The Pennsylvania Environmental Council has gotten a variety of DEP grants totaling $905,700 since 2004 for watershed protection, abandoned-mine land-reclamation efforts and more.

Hausker is married to the head of the agency awarding the grants, DEP Secretary Kathleen McGinty.

So that's at least $1.57 million in grants to organizations employing the spouses of the heads of Cabinet-level agencies handing out the grants.

Probably makes for happy marriages. Not sure it makes for good government.

And I'm not saying grant recipients - all nonprofit organizations - don't deserve these grants or use them in an improper way.

Seems to me, for example, if you want to plant trees, the horticultural society is a pretty good place to place your grant.


The state ethics law (and, yeah I know, an ethics law in Pennsylvania sounds more like a punch line than a statute) says a public official can't use his or her office for personal benefit or benefit of a family member, or any business with which a family member "is associated."

Seems pretty clear.

Officials at both state agencies say there's no conflict because the grants are awarded in an open, competitive process.

Horticultural Society President Jane Pepper says the same thing, and adds that Reilly does not work on the tree-planting program.

The head of the Pennsylvania Environmental Council, Brian Hill, says that he's "sensitive" to the issue, that Hausker mostly works on out-of-state projects and that Hausker's involvement with PA grants is "minimal."

The State Ethics Commission doesn't comment on possible cases. But when I ask commission director John Contino about grants from agencies to nonprofits with ties to family members of agency chiefs, he says such a practice raises questions.

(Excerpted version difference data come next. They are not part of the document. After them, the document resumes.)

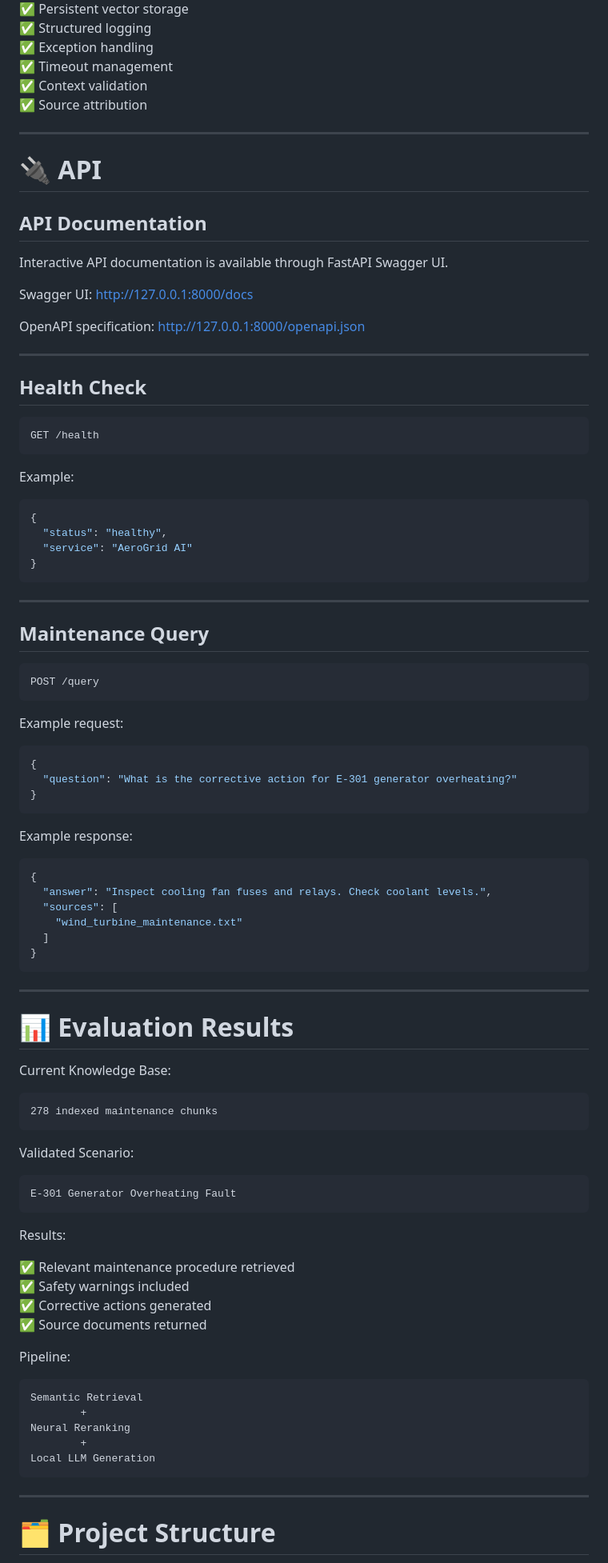
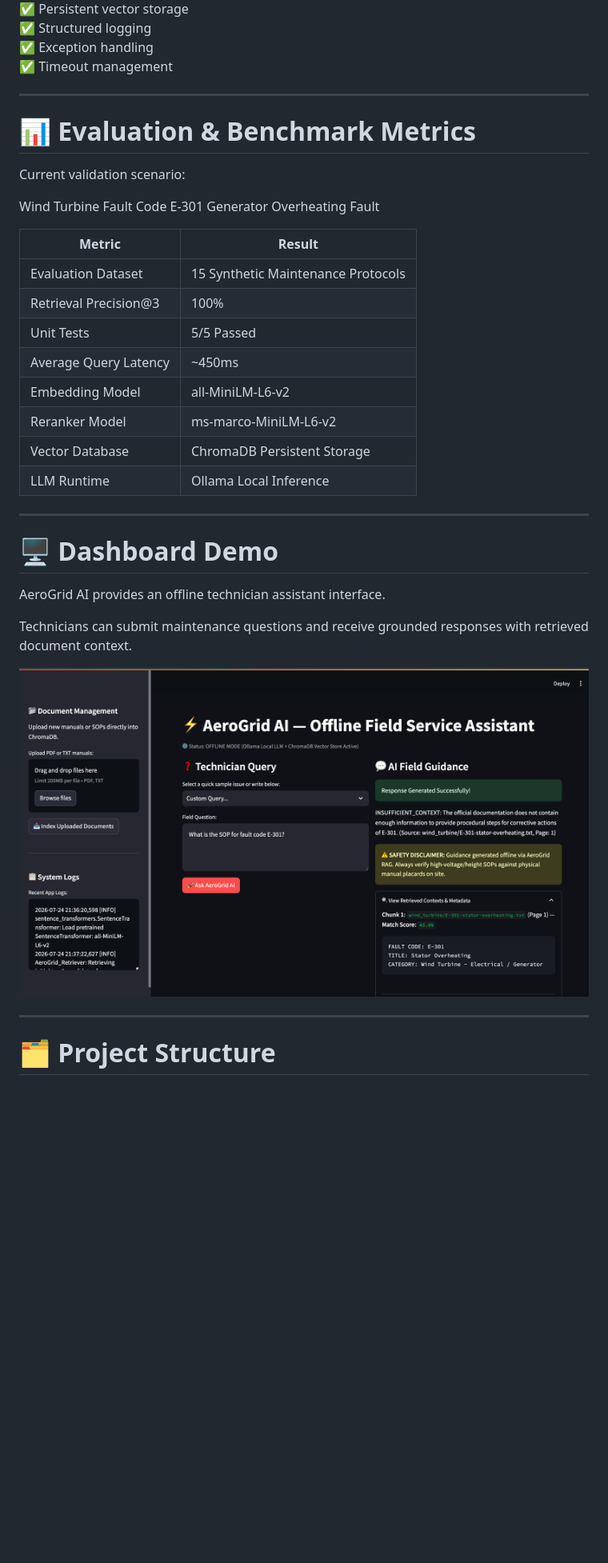
Before and after one commit to zeynepsumeyyedemirel-code/AeroGrid_AI, a Markdown page: README.md, the part around one of its changes. Shown at 80% size. Rendered like a GitHub page; blank space fills up the shorter version.

````diff
--- a/README.md
+++ b/README.md
@@ -168,98 +165,38 @@ Implemented:
 ✅ Structured logging
 ✅ Exception handling
 ✅ Timeout management
-✅ Context validation
-✅ Source attribution
 
 ---
 
-# 🔌 API
-## API Documentation
+# 📊 Evaluation & Benchmark Metrics
 
-Interactive API documentation is available through FastAPI Swagger UI.
+Current validation scenario:
 
-Swagger UI:
-http://127.0.0.1:8000/docs
 
-OpenAPI specification:
-http://127.0.0.1:8000/openapi.json
+Wind Turbine Fault Code E-301
+Generator Overheating Fault
+
+
+| Metric | Result |
+|---|---|
+| Evaluation Dataset | 15 Synthetic Maintenance Protocols |
+| Retrieval Precision@3 | 100% |
+| Unit Tests | 5/5 Passed |
+| Average Query Latency | ~450ms |
+| Embedding Model | all-MiniLM-L6-v2 |
+| Reranker Model | ms-marco-MiniLM-L6-v2 |
+| Vector Database | ChromaDB Persistent Storage |
+| LLM Runtime | Ollama Local Inference |
 
 ---
 
-## Health Check
+# 🖥️ Dashboard Demo
 
-```
-GET /health
-```
+AeroGrid AI provides an offline technician assistant interface.
 
-Example:
+Technicians can submit maintenance questions and receive grounded responses with retrieved document context.
 
-```json
-{
-  "status": "healthy",
-  "service": "AeroGrid AI"
-}
-```
-
----
-
-## Maintenance Query
-
-```
-POST /query
-```
-
-Example request:
-
-```json
-{
-  "question": "What is the corrective action for E-301 generator overheating?"
-}
-```
-
-Example response:
-
-```json
-{
-  "answer": "Inspect cooling fan fuses and relays. Check coolant levels.",
-  "sources": [
-    "wind_turbine_maintenance.txt"
-  ]
-}
-```
-
----
-
-# 📊 Evaluation Results
-
-Current Knowledge Base:
-
-```
-278 indexed maintenance chunks
-```
-
-Validated Scenario:
-
-```
-E-301 Generator Overheating Fault
-```
-
-Results:
-
-✅ Relevant maintenance procedure retrieved
-✅ Safety warnings included
-✅ Corrective actions generated
-✅ Source documents returned
-
-Pipeline:
-
-```
-Semantic Retrieval
-        +
-Neural Reranking
-        +
-Local LLM Generation
-```
+![AeroGrid AI Dashboard](screenshots/aerogrid-dashboard-demo.png)
 
 ---
 
````
Also changed, not shown: other parts of README.md (+176 -407 lines).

When I mention that the agencies say the grants are awarded in an open, competitive process, Contino says, "I don't know that, in and of itself, would answer all of the potential questions."

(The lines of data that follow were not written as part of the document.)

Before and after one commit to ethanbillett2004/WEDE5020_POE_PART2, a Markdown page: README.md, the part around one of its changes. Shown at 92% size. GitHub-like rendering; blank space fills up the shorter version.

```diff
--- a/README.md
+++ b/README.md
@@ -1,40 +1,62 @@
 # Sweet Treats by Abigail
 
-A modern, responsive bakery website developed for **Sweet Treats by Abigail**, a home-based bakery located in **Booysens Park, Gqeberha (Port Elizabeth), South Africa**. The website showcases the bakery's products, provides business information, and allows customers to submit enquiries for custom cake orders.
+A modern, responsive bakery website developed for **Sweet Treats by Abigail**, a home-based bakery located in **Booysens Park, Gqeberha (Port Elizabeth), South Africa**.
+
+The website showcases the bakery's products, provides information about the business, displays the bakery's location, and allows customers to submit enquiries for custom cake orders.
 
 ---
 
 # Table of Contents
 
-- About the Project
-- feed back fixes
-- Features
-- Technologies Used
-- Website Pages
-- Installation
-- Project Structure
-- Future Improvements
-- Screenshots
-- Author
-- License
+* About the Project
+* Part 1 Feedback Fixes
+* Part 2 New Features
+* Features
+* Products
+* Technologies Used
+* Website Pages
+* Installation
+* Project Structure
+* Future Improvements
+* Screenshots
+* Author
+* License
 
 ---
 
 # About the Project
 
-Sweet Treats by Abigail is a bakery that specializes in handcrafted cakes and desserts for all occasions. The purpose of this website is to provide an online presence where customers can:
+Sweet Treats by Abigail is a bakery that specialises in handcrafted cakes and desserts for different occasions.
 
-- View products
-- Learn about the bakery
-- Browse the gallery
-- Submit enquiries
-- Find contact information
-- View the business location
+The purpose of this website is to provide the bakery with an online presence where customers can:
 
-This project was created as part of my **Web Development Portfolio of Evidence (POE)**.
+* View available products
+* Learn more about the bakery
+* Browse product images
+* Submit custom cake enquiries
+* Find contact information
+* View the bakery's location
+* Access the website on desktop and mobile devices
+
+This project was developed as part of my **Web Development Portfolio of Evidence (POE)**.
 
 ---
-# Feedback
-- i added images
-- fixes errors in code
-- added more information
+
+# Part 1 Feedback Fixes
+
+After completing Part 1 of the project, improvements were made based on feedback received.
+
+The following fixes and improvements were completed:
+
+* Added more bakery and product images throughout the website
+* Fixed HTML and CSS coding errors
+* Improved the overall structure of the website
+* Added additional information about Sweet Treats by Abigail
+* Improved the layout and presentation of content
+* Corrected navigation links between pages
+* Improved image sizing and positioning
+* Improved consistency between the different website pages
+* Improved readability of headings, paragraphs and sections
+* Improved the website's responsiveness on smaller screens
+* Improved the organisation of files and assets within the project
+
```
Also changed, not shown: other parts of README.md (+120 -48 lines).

Neither do I.

Seems to me the intent of the law is to prevent favoritism. Seems to me those in high posts should work to avoid even the appearance of favoritism. And it seems to me, especially in the current atmosphere of government reform, that state grants shouldn't raise questions about friends (or spouses) in high places. *

Send e-mail to

For recent columns, go to